Justice Ruth Bader Ginsburg passed away on the first night of Rosh Hashana. Having no access to technology because of my religious observance, a friend notified me of her passing by a friend at a socially distanced service Saturday afternoon. It was not until Sunday morning — still with no access to technology — that I was able to read the full story from the newspapers my aunt and uncle brought me. It is very possible that I would not have been aware of the passing of one of my heroes until two days afterward. 

Justice Ginsburg taught me that women are powerful. She taught me that women’s rights are human rights. RBG taught me the power of dissent. She taught me that I can be proud as a Jewish woman. 

Justice Ruth Bader Ginsburg was born on Mar. 15, 1933. She earned her bachelor’s degree from Cornell University and went on to marry Martin “Marty” Ginsburg in 1954. In 1955, she gave birth to their first daughter a short time before she enrolled at Harvard Law School, where she was one of the few women in her class. Justice Ginsburg told a story from her first year of law school where the Dean invited her and the other eight women in the class over for dinner, and were asked to  “justify taking the place of a man.” When Marty was diagnosed with testicular cancer, Ruth attended both their classes in order to keep him up to speed. 

In 1970, she co-founded the Women’s Rights Law Reporter, the first woman-focused law journal in the United States. She became the first tenured woman at Columbia Law School and she also co-founded the Women’s Rights Project at the American Civil Liberties Union. Throughout her time at the ACLU, she focused on establishing and expanding women’s rights under the 14th Amendment. In fact, in 1971, she wrote a brief in the case that expanded the Equal Protection Clause of the 14th Amendment to women.

In 1980, President Jimmy Carter nominated Justice Ginsburg to the D.C. Circuit Court of appeals, where she served until 1993 when she was nominated by President Bill Clinton to serve as an Associate Justice of the Supreme Court of the United States. She was confirmed 96-3 and became the second-ever woman to serve on the nation’s highest court. She served on the court from 1994 until her death, hearing cases for over 20 years.  

There is not enough to hold each of Justice Ruth Bader Ginsburg’s accomplishments. One of her most famous opinions was in the United States v. Virginia Military Institute. The decision she authored declared the male-only admissions policy at the Virginia Military Institute unconstitutional. This was one of many cases that inched our country toward equality for the sexes. Women can thank Justice Ginsburg for not needing their husbands or fathers to sign off before they can get a credit card or a loan from a bank. More recently, Justice Ginsburg has been most famous for her fiery dissents. They were an inspiration to so many young women, including me. I was able to see that one can effect change no matter what. In fact, one of Ginsburg’s dissents led to the Lily Ledbetter Fair Pay Act, signed by President Barack Obama in 2009.

Early on in Obama’s first term, when Democrats held the Senate and the White House, many in the Democratic party urged Justice Ginsburg to step down in order for Obama to nominate a younger person to the nation’s highest court.

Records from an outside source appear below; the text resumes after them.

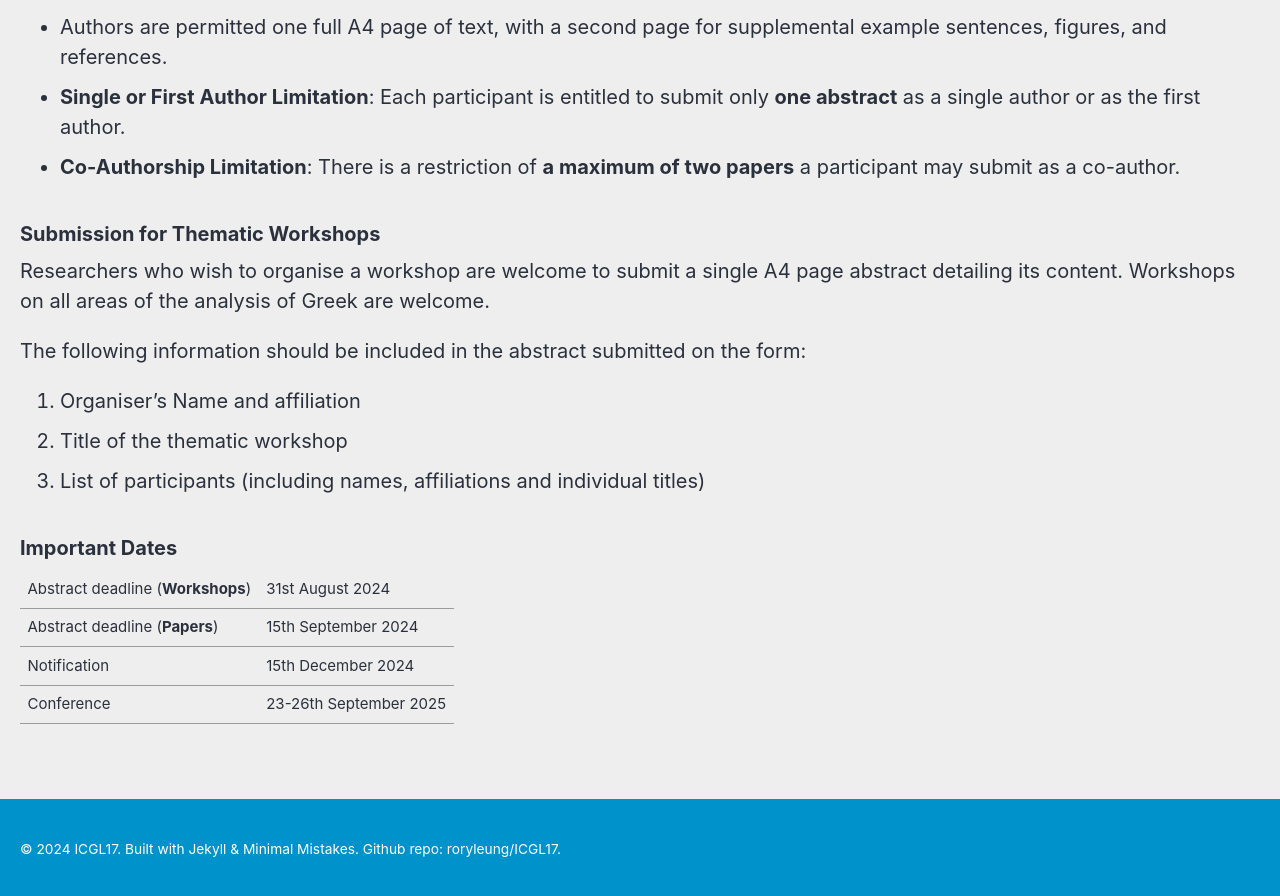
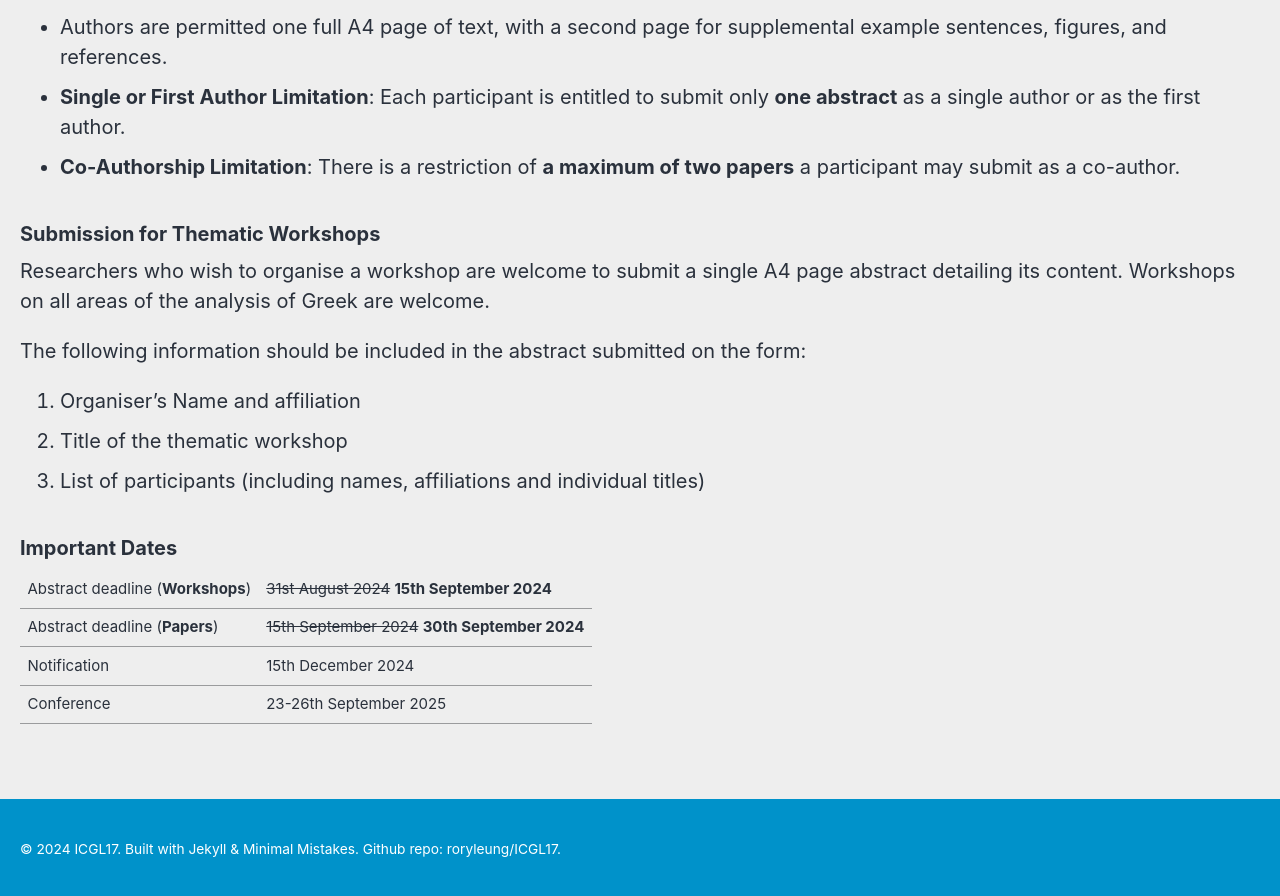
Before and after one commit to roryleung/ICGL17, a Jekyll site: the page built from _pages/cfp.md, in a window 1280 px wide and 900 px high, scrolled down 1165 px. Shown: the top 896 px of the window. Built offline with Jekyll 4.4.1, drawn with Linux system fonts in a browser that asks for light colours; cached includes are drawn as plain includes; nearby versions of some CDN libraries.

Commit message:
Update cfp.md

```diff
--- a/_pages/cfp.md
+++ b/_pages/cfp.md
@@ -42,8 +42,8 @@ The following information should be included in the abstract submitted on the fo
 .news-table { font-size: .9em; table-layout: fixed;}
 .news-table tr td:nth-child(1) { font-weight: bold; width: 10em;}
 </style>
-| Abstract deadline (**Workshops**) | 31st August 2024 |
-| Abstract deadline (**Papers**) | 15th September 2024 |
+| Abstract deadline (**Workshops**) | ~~31st August 2024~~ **15th September 2024** |
+| Abstract deadline (**Papers**) | ~~15th September 2024~~ **30th September 2024** |
 | Notification | 15th December 2024 |
 | Conference | 23-26th September 2025 |
 
```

RBG refused. There is no way to know what would have happened had Justice Ginsburg stepped down. However, I understand and can appreciate the reasoning behind the refusal. She was able to empower a generation of young women, including me, who grew up learning what her special dissent collar meant, and she served as an inspiration every time she came back to work after her battles with cancer. 

It is also worth mentioning that the Democratic Party as a whole has failed in past elections to reinforce in voters’ minds the importance of the Supreme Court. If the justice’s death does nothing else, it has become a reminder to Democratic voters the value of the Supreme Court. In the wake of Ginsburg’s death, Democratic Senate candidates were able to raise millions of dollars in an effort to take back the Senate. I will be proudly voting for the Biden/Harris ticket to protect the rights that Justice Ginsburg was crucial in implementing.

In 2019, as part of my high school graduation ceremony, all the students were asked to choose a quote from a Jewish person or text and relate it to our time in high school. I chose this quote from Justice Ginsburg that reads, “Fight for the things you care about but do it in a way that will lead others to join you.” One of my classmates also used a quote from her. When asked how many women would be enough on the Supreme Court, RBG answered, “when there are nine.” I have always felt proud that Justice Ginsburg was a Jewish woman. I proudly wear an RBG sweatshirt, the RBG shirts I have gotten as gifts, and her two quotes that adorn my water bottle and my computer. I am part of a generation of women that owe so much to this woman and proudly display it in our clothing, jewelry, stickers, and, now, masks. She will always be Notorious RBG in my mind.

Zichrona L’vracha, may her memory be a blessing (may her memory be a revolution).